Task inputs -
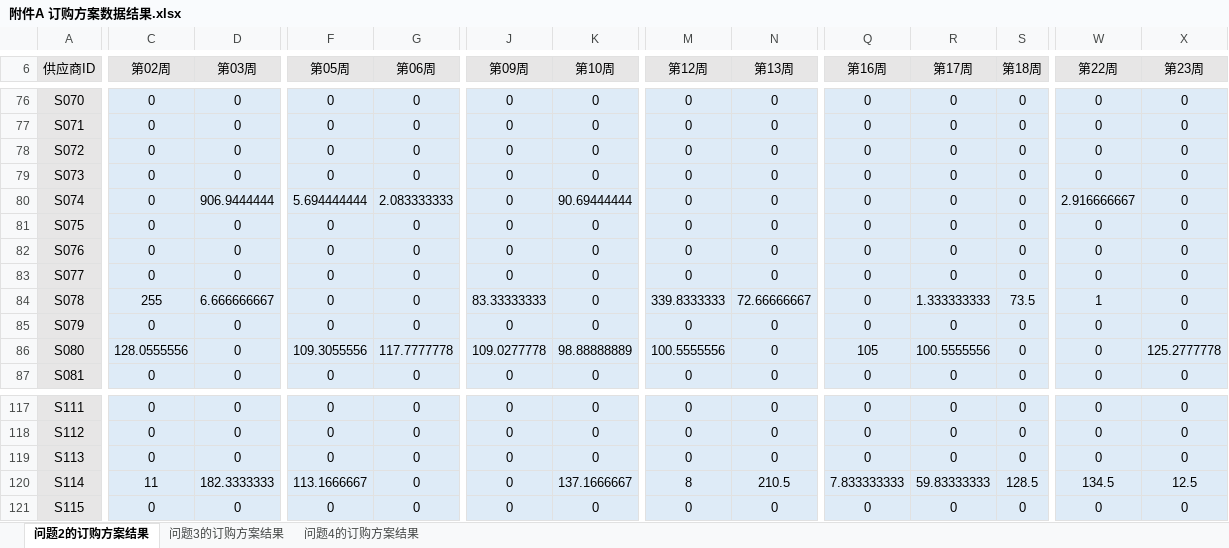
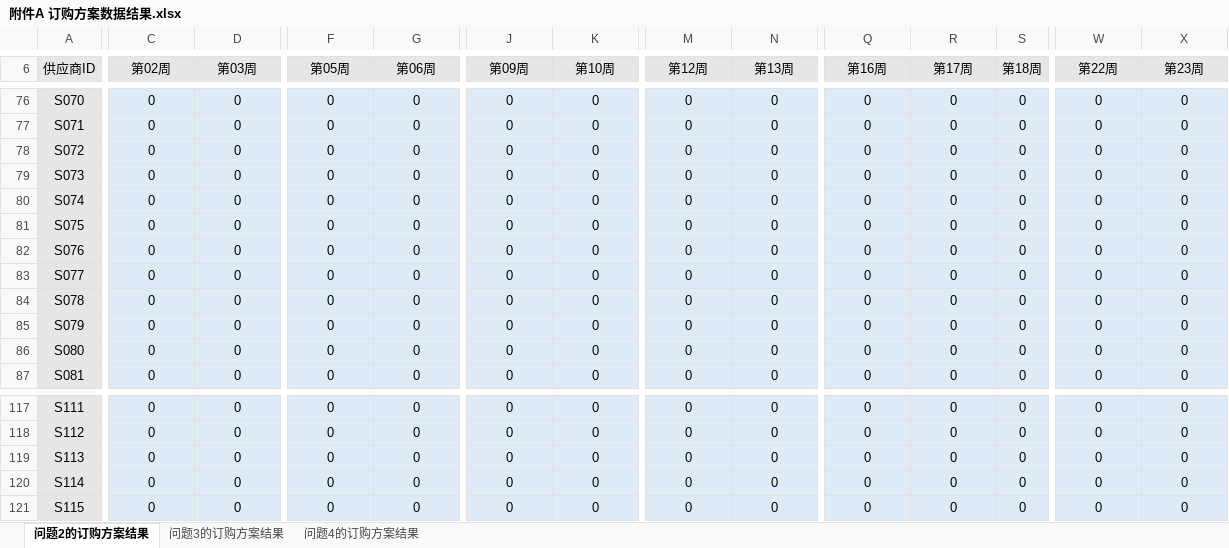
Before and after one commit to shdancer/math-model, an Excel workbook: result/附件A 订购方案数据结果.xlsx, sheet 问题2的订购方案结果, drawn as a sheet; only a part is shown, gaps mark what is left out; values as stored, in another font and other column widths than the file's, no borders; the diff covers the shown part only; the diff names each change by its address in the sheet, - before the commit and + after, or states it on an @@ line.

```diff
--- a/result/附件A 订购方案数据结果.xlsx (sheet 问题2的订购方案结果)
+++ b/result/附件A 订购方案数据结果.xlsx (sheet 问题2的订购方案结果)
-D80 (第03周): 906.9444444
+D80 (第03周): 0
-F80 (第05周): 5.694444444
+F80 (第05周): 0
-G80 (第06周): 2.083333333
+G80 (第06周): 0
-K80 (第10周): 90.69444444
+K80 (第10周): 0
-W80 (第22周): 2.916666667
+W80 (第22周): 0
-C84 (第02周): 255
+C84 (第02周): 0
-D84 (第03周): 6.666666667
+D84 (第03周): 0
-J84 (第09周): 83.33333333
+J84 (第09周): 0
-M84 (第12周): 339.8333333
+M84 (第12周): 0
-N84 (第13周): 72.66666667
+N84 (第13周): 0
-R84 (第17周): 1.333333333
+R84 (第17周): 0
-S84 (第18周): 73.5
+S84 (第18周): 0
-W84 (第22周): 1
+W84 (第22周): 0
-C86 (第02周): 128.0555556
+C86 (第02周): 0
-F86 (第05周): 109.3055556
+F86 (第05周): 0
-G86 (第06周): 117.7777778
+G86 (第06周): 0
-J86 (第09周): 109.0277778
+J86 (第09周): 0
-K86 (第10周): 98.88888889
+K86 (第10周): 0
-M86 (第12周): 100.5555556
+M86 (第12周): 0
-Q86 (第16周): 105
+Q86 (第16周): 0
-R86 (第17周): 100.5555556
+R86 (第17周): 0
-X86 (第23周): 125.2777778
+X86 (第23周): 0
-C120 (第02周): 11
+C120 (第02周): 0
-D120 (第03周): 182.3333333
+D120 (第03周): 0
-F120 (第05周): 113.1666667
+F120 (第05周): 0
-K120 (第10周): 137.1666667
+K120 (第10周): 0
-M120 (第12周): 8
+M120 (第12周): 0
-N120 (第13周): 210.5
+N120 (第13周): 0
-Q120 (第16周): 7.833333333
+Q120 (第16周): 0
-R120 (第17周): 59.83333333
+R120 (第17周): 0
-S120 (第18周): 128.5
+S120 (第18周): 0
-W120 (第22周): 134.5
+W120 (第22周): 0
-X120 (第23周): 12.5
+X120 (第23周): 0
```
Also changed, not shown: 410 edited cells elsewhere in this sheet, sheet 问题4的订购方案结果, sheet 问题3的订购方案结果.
==
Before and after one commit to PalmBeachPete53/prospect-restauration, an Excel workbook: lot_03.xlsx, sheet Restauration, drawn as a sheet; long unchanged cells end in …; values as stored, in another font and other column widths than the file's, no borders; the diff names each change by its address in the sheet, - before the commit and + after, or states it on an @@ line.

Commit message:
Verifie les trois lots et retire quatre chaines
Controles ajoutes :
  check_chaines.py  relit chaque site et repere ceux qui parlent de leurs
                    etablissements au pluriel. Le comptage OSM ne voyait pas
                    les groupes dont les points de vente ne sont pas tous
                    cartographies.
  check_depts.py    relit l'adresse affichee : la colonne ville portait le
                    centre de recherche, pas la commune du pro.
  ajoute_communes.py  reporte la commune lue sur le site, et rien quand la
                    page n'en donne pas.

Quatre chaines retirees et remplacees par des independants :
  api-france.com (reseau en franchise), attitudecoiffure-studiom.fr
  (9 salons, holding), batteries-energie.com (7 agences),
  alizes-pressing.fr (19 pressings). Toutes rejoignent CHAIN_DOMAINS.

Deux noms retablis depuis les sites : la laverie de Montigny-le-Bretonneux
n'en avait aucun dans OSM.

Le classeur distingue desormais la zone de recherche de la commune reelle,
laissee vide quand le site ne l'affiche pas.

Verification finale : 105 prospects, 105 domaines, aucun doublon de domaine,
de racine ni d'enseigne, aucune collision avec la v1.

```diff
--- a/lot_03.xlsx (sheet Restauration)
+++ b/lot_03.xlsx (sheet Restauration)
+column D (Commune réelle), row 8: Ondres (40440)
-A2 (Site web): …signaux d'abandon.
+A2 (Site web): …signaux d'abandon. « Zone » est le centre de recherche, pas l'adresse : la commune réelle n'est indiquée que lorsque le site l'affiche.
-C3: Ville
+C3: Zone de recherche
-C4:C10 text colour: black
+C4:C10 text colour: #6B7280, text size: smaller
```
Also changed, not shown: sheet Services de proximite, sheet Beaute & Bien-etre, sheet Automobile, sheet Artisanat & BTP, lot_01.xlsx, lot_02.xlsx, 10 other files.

Problem to work on - Pull each line holding "sheet" out of the listing.

Completed exercise -
Before and after one commit to shdancer/math-model, an Excel workbook: result/附件A 订购方案数据结果.xlsx, sheet 问题2的订购方案结果, drawn as a sheet; only a part is shown, gaps mark what is left out; values as stored, in another font and other column widths than the file's, no borders; the diff covers the shown part only; the diff names each change by its address in the sheet, - before the commit and + after, or states it on an @@ line.
--- a/result/附件A 订购方案数据结果.xlsx (sheet 问题2的订购方案结果)
+++ b/result/附件A 订购方案数据结果.xlsx (sheet 问题2的订购方案结果)
Also changed, not shown: 410 edited cells elsewhere in this sheet, sheet 问题4的订购方案结果, sheet 问题3的订购方案结果.
Before and after one commit to PalmBeachPete53/prospect-restauration, an Excel workbook: lot_03.xlsx, sheet Restauration, drawn as a sheet; long unchanged cells end in …; values as stored, in another font and other column widths than the file's, no borders; the diff names each change by its address in the sheet, - before the commit and + after, or states it on an @@ line.
--- a/lot_03.xlsx (sheet Restauration)
+++ b/lot_03.xlsx (sheet Restauration)
Also changed, not shown: sheet Services de proximite, sheet Beaute & Bien-etre, sheet Automobile, sheet Artisanat & BTP, lot_01.xlsx, lot_02.xlsx, 10 other files.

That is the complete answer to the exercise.